Delocalization is the spreading of a charge or lone pair electrons over the molecule. See, resonance hybrid.
The easiest way to understand delocalization is by understanding electronic conduction. Electrons that are usually in an ion, or solid metal that is not associated with an atom or a covalent bond. The electric charge is spread out in an atom or spread out in several atoms that have bonded together. Metals, for example, are conductors because the electrons are spread out to the outer part of the atom (delocalized). Since the electrons are not bound to the nucleus of the atom and are free to move around it, they become more susceptible to electrical charges or reactions.
In organic chemistry, we understand delocalization via the resonating structures of the molecule.

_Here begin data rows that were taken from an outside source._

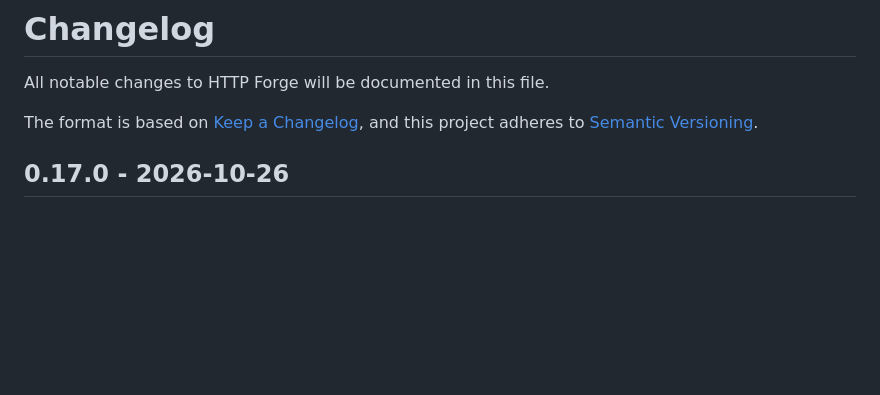
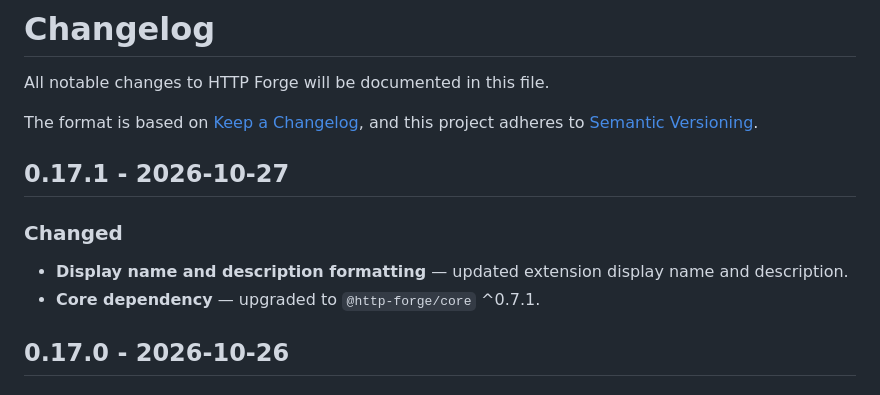
Before and after one commit to hsl1230/http-forge, a Markdown page: CHANGELOG.md, the part around the change. Rendered like a GitHub page; blank space fills up the shorter version.

Commit message:
chore: update CHANGELOG for version 0.17.1; document display name and core dependency changes

```diff
--- a/CHANGELOG.md
+++ b/CHANGELOG.md
@@ -4,6 +4,13 @@ All notable changes to HTTP Forge will be documented in this file.
 
 The format is based on [Keep a Changelog](https://keepachangelog.com/en/1.0.0/),
 and this project adheres to [Semantic Versioning](https://semver.org/spec/v2.0.0.html).
+
+## 0.17.1 - 2026-10-27
+
+### Changed
+
+- **Display name and description formatting** — updated extension display name and description.
+- **Core dependency** — upgraded to `@http-forge/core` ^0.7.1.
 
 ## 0.17.0 - 2026-10-26
 
```
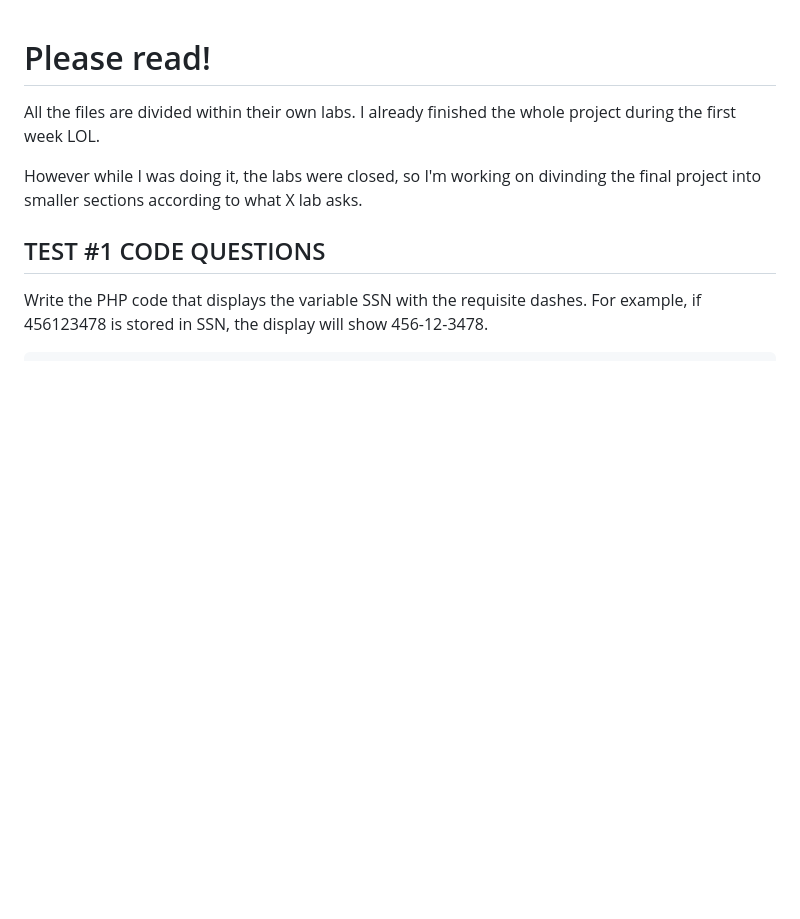
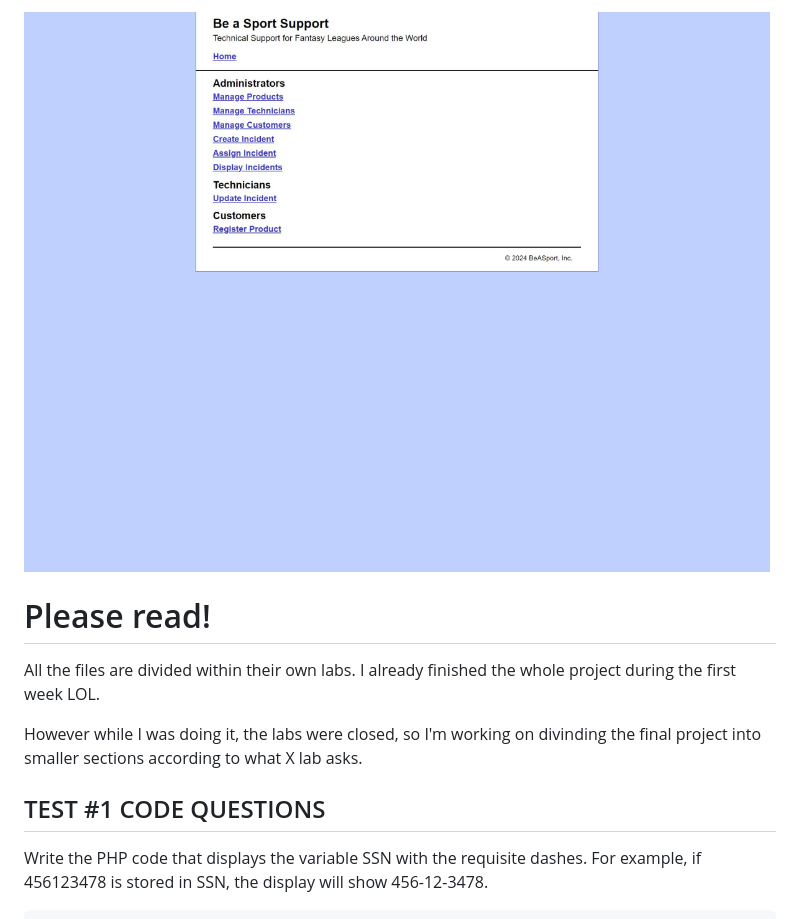
Before and after one commit to kirasiris/BCIS-4090, a Markdown page: README.md, the part around the change. Rendered like a GitHub page; blank space fills up the shorter version.

```diff
--- a/README.md
+++ b/README.md
@@ -1,3 +1,5 @@
+![BCIS - The most boring class!](screenshot.png)
+
 # Please read!
 
 All the files are divided within their own labs. I already finished the whole project during the first week LOL.
```
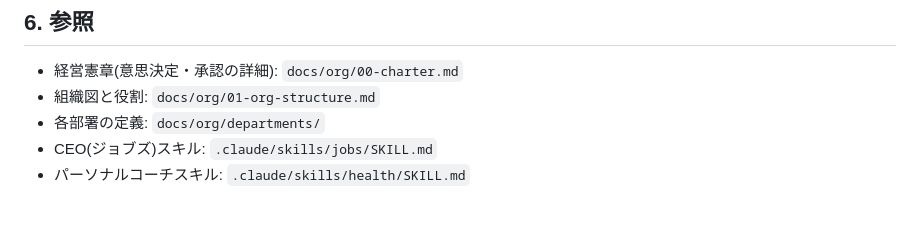
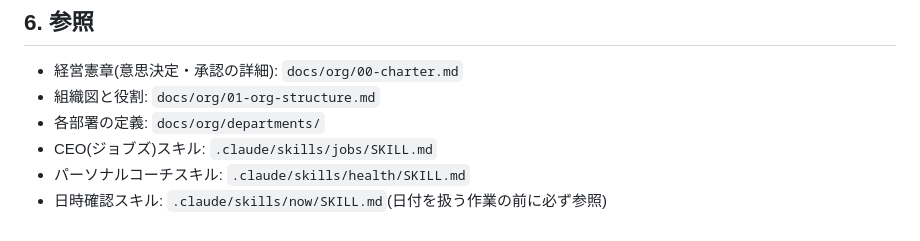
Before and after one commit to lunamax77/-next-vision, a Markdown page: CLAUDE.md, the part around the change. Drawn GitHub-style.

Commit message:
日時確認スキル(now)を新設し、日付推測による記録ミスを防止
会話の流れ(「明日は〜日のはず」)から日付を推測した結果、8/24の
記録を誤って8/25として書いてしまう問題が発生した。now スキルを
新設し、記録前は必ず `TZ='Asia/Tokyo' date` で実時刻を確認する
手順を定義。health スキルの基本フローにも参照を追加した。

Co-Authored-By: Claude Opus 5 <noreply@anthropic.com>
Claude-Session: https://claude.ai/code/session_013jEa4s6hRXyy8KKGYUrdSw

```diff
--- a/CLAUDE.md
+++ b/CLAUDE.md
@@ -100,3 +100,4 @@
 - 各部署の定義: `docs/org/departments/`
 - CEO(ジョブズ)スキル: `.claude/skills/jobs/SKILL.md`
 - パーソナルコーチスキル: `.claude/skills/health/SKILL.md`
+- 日時確認スキル: `.claude/skills/now/SKILL.md`(日付を扱う作業の前に必ず参照)
```
Also changed, not shown: 2 other files.
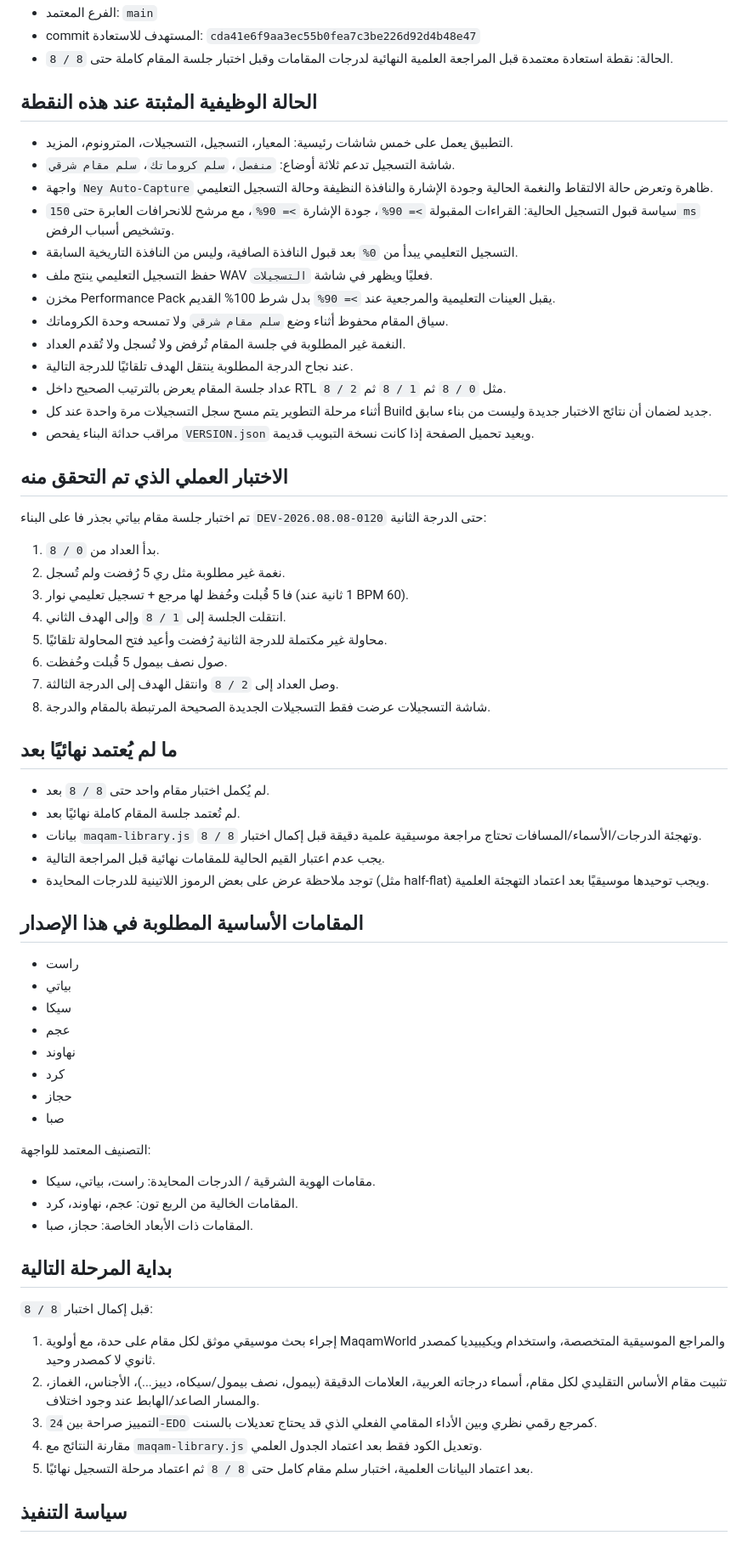
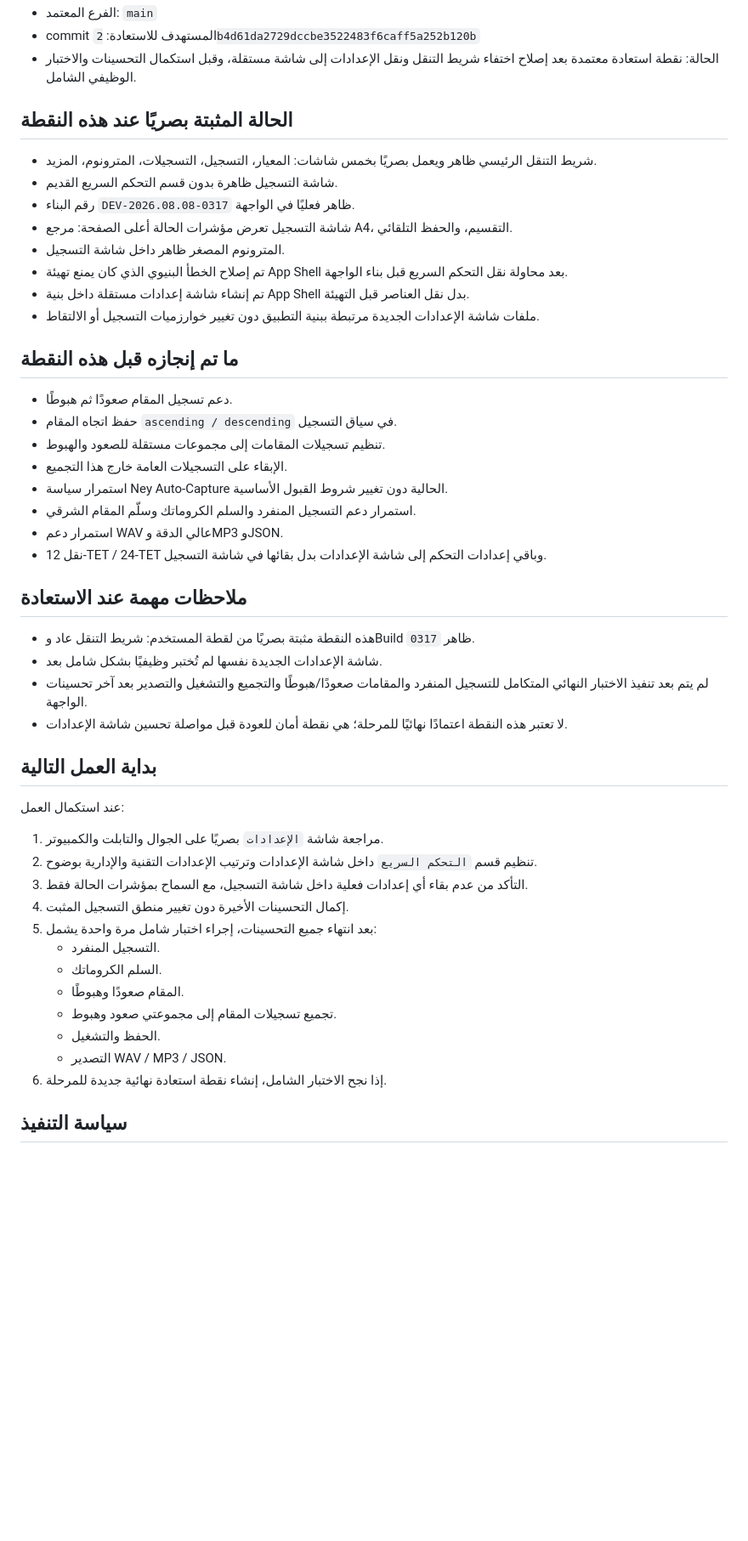
Before and after one commit to orphanai2026/RECORD-N, a Markdown page: RESTORE_POINT.md, the part around one of its changes. Shown at 85% size. Drawn GitHub-style; blank space fills up the shorter version.

Commit message:
chore: set restore point at build 0317

```diff
--- a/RESTORE_POINT.md
+++ b/RESTORE_POINT.md
@@ -6,70 +6,52 @@
 - الفرع المعتمد: `main`
-- commit المستهدف للاستعادة: `cda41e6f9aa3ec55b0fea7c3be226d92d4b48e47`
-- الحالة: نقطة استعادة معتمدة قبل المراجعة العلمية النهائية لدرجات المقامات وقبل اختبار جلسة المقام كاملة حتى `8 / 8`.
+- commit المستهدف للاستعادة: `2b4d61da2729dccbe3522483f6caff5a252b120b`
+- الحالة: نقطة استعادة معتمدة بعد إصلاح اختفاء شريط التنقل ونقل الإعدادات إلى شاشة مستقلة، وقبل استكمال التحسينات والاختبار الوظيفي الشامل.
 
-## الحالة الوظيفية المثبتة عند هذه النقطة
+## الحالة المثبتة بصريًا عند هذه النقطة
 
-- التطبيق يعمل على خمس شاشات رئيسية: المعيار، التسجيل، التسجيلات، المترونوم، المزيد.
-- شاشة التسجيل تدعم ثلاثة أوضاع: `منفصل`، `سلم كروماتك`، `سلم مقام شرقي`.
-- واجهة `Ney Auto-Capture` ظاهرة وتعرض حالة الالتقاط والنغمة الحالية وجودة الإشارة والنافذة النظيفة وحالة التسجيل التعليمي.
-- سياسة قبول التسجيل الحالية: القراءات المقبولة `>= 90%`، جودة الإشارة `>= 90%`، مع مرشح للانحرافات العابرة حتى `150 ms` وتشخيص أسباب الرفض.
-- التسجيل التعليمي يبدأ من `0%` بعد قبول النافذة الصافية، وليس من النافذة التاريخية السابقة.
-- حفظ التسجيل التعليمي ينتج ملف WAV فعليًا ويظهر في شاشة `التسجيلات`.
-- مخزن Performance Pack يقبل العينات التعليمية والمرجعية عند `>= 90%` بدل شرط 100% القديم.
-- سياق المقام محفوظ أثناء وضع `سلم مقام شرقي` ولا تمسحه وحدة الكروماتك.
-- النغمة غير المطلوبة في جلسة المقام تُرفض ولا تُسجل ولا تُقدم العداد.
-- عند نجاح الدرجة المطلوبة ينتقل الهدف تلقائيًا للدرجة التالية.
-- عداد جلسة المقام يعرض بالترتيب الصحيح داخل RTL مثل `0 / 8` ثم `1 / 8` ثم `2 / 8`.
-- أثناء مرحلة التطوير يتم مسح سجل التسجيلات مرة واحدة عند كل Build جديد لضمان أن نتائج الاختبار جديدة وليست من بناء سابق.
-- مراقب حداثة البناء يفحص `VERSION.json` ويعيد تحميل الصفحة إذا كانت نسخة التبويب قديمة.
+- شريط التنقل الرئيسي ظاهر ويعمل بصريًا بخمس شاشات: المعيار، التسجيل، التسجيلات، المترونوم، المزيد.
+- شاشة التسجيل ظاهرة بدون قسم التحكم السريع القديم.
+- رقم البناء `DEV-2026.08.08-0317` ظاهر فعليًا في الواجهة.
+- شاشة التسجيل تعرض مؤشرات الحالة أعلى الصفحة: مرجع A4، التقسيم، والحفظ التلقائي.
+- المترونوم المصغر ظاهر داخل شاشة التسجيل.
+- تم إصلاح الخطأ البنيوي الذي كان يمنع تهيئة App Shell بعد محاولة نقل التحكم السريع قبل بناء الواجهة.
+- تم إنشاء شاشة إعدادات مستقلة داخل بنية App Shell بدل نقل العناصر قبل التهيئة.
+- ملفات شاشة الإعدادات الجديدة مرتبطة ببنية التطبيق دون تغيير خوارزميات التسجيل أو الالتقاط.
 
-## الاختبار العملي الذي تم التحقق منه
+## ما تم إنجازه قبل هذه النقطة
 
-تم اختبار جلسة مقام بياتي بجذر فا على البناء `DEV-2026.08.08-0120` حتى الدرجة الثانية:
+- دعم تسجيل المقام صعودًا ثم هبوطًا.
+- حفظ اتجاه المقام `ascending / descending` في سياق التسجيل.
+- تنظيم تسجيلات المقامات إلى مجموعات مستقلة للصعود والهبوط.
+- الإبقاء على التسجيلات العامة خارج هذا التجميع.
+- استمرار سياسة Ney Auto-Capture الحالية دون تغيير شروط القبول الأساسية.
+- استمرار دعم التسجيل المنفرد والسلم الكروماتك وسلّم المقام الشرقي.
+- استمرار دعم WAV عالي الدقة وMP3 وJSON.
+- نقل 12-TET / 24-TET وباقي إعدادات التحكم إلى شاشة الإعدادات بدل بقائها في شاشة التسجيل.
 
-1. بدأ العداد من `0 / 8`.
-2. نغمة غير مطلوبة مثل ري 5 رُفضت ولم تُسجل.
-3. فا 5 قُبلت وحُفظ لها مرجع + تسجيل تعليمي نوار (1 ثانية عند BPM 60).
-4. انتقلت الجلسة إلى `1 / 8` وإلى الهدف الثاني.
-5. محاولة غير مكتملة للدرجة الثانية رُفضت وأعيد فتح المحاولة تلقائيًا.
-6. صول نصف بيمول 5 قُبلت وحُفظت.
-7. وصل العداد إلى `2 / 8` وانتقل الهدف إلى الدرجة الثالثة.
-8. شاشة التسجيلات عرضت فقط التسجيلات الجديدة الصحيحة المرتبطة بالمقام والدرجة.
+## ملاحظات مهمة عند الاستعادة
 
-## ما لم يُعتمد نهائيًا بعد
+- هذه النقطة مثبتة بصريًا من لقطة المستخدم: شريط التنقل عاد وBuild `0317` ظاهر.
+- شاشة الإعدادات الجديدة نفسها لم تُختبر وظيفيًا بشكل شامل بعد.
+- لم يتم بعد تنفيذ الاختبار النهائي المتكامل للتسجيل المنفرد والمقامات صعودًا/هبوطًا والتجميع والتشغيل والتصدير بعد آخر تحسينات الواجهة.
+- لا تعتبر هذه النقطة اعتمادًا نهائيًا للمرحلة؛ هي نقطة أمان للعودة قبل مواصلة تحسين شاشة الإعدادات.
 
-- لم يُكمل اختبار مقام واحد حتى `8 / 8` بعد.
-- لم تُعتمد جلسة المقام كاملة نهائيًا بعد.
-- بيانات `maqam-library.js` وتهجئة الدرجات/الأسماء/المسافات تحتاج مراجعة موسيقية علمية دقيقة قبل إكمال اختبار `8 / 8`.
-- يجب عدم اعتبار القيم الحالية للمقامات نهائية قبل المراجعة التالية.
-- توجد ملاحظة عرض على بعض الرموز اللاتينية للدرجات المحايدة (مثل half-flat) ويجب توحيدها موسيقيًا بعد اعتماد التهجئة العلمية.
+## بداية العمل التالية
 
-## المقامات الأساسية المطلوبة في هذا الإصدار
+عند استكمال العمل:
 
-- راست
-- بياتي
-- سيكا
-- عجم
-- نهاوند
-- كرد
-- حجاز
-- صبا
-
-التصنيف المعتمد للواجهة:
-
-- مقامات الهوية الشرقية / الدرجات المحايدة: راست، بياتي، سيكا.
-- المقامات الخالية من الربع تون: عجم، نهاوند، كرد.
-- المقامات ذات الأبعاد الخاصة: حجاز، صبا.
-
-## بداية المرحلة التالية
-
-قبل إكمال اختبار `8 / 8`:
-
-1. إجراء بحث موسيقي موثق لكل مقام على حدة، مع أولوية MaqamWorld والمراجع الموسيقية المتخصصة، واستخدام ويكيبيديا كمصدر ثانوي لا كمصدر وحيد.
-2. تثبيت مقام الأساس التقليدي لكل مقام، أسماء درجاته العربية، العلامات الدقيقة (بيمول، نصف بيمول/سيكاه، دييز...)، الأجناس، الغماز، والمسار الصاعد/الهابط عند وجود اختلاف.
-3. التمييز صراحة بين `24-EDO` كمرجع رقمي نظري وبين الأداء المقامي الفعلي الذي قد يحتاج تعديلات بالسنت.
-4. مقارنة النتائج مع `maqam-library.js` وتعديل الكود فقط بعد اعتماد الجدول العلمي.
-5. بعد اعتماد البيانات العلمية، اختبار سلم مقام كامل حتى `8 / 8` ثم اعتماد مرحلة التسجيل نهائيًا.
+1. مراجعة شاشة `الإعدادات` بصريًا على الجوال والتابلت والكمبيوتر.
+2. تنظيم قسم `التحكم السريع` داخل شاشة الإعدادات وترتيب الإعدادات التقنية والإدارية بوضوح.
+3. التأكد من عدم بقاء أي إعدادات فعلية داخل شاشة التسجيل، مع السماح بمؤشرات الحالة فقط.
+4. إكمال التحسينات الأخيرة دون تغيير منطق التسجيل المثبت.
+5. بعد انتهاء جميع التحسينات، إجراء اختبار شامل مرة واحدة يشمل:
+   - التسجيل المنفرد.
+   - السلم الكروماتك.
+   - المقام صعودًا وهبوطًا.
+   - تجميع تسجيلات المقام إلى مجموعتي صعود وهبوط.
+   - الحفظ والتشغيل.
+   - التصدير WAV / MP3 / JSON.
+6. إذا نجح الاختبار الشامل، إنشاء نقطة استعادة نهائية جديدة للمرحلة.
 
 ## سياسة التنفيذ
 
```
Also changed, not shown: other parts of RESTORE_POINT.md (+7 -7 lines).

- The pi bond electrons delocalize over the entire structure. Notice the movement in the diagram.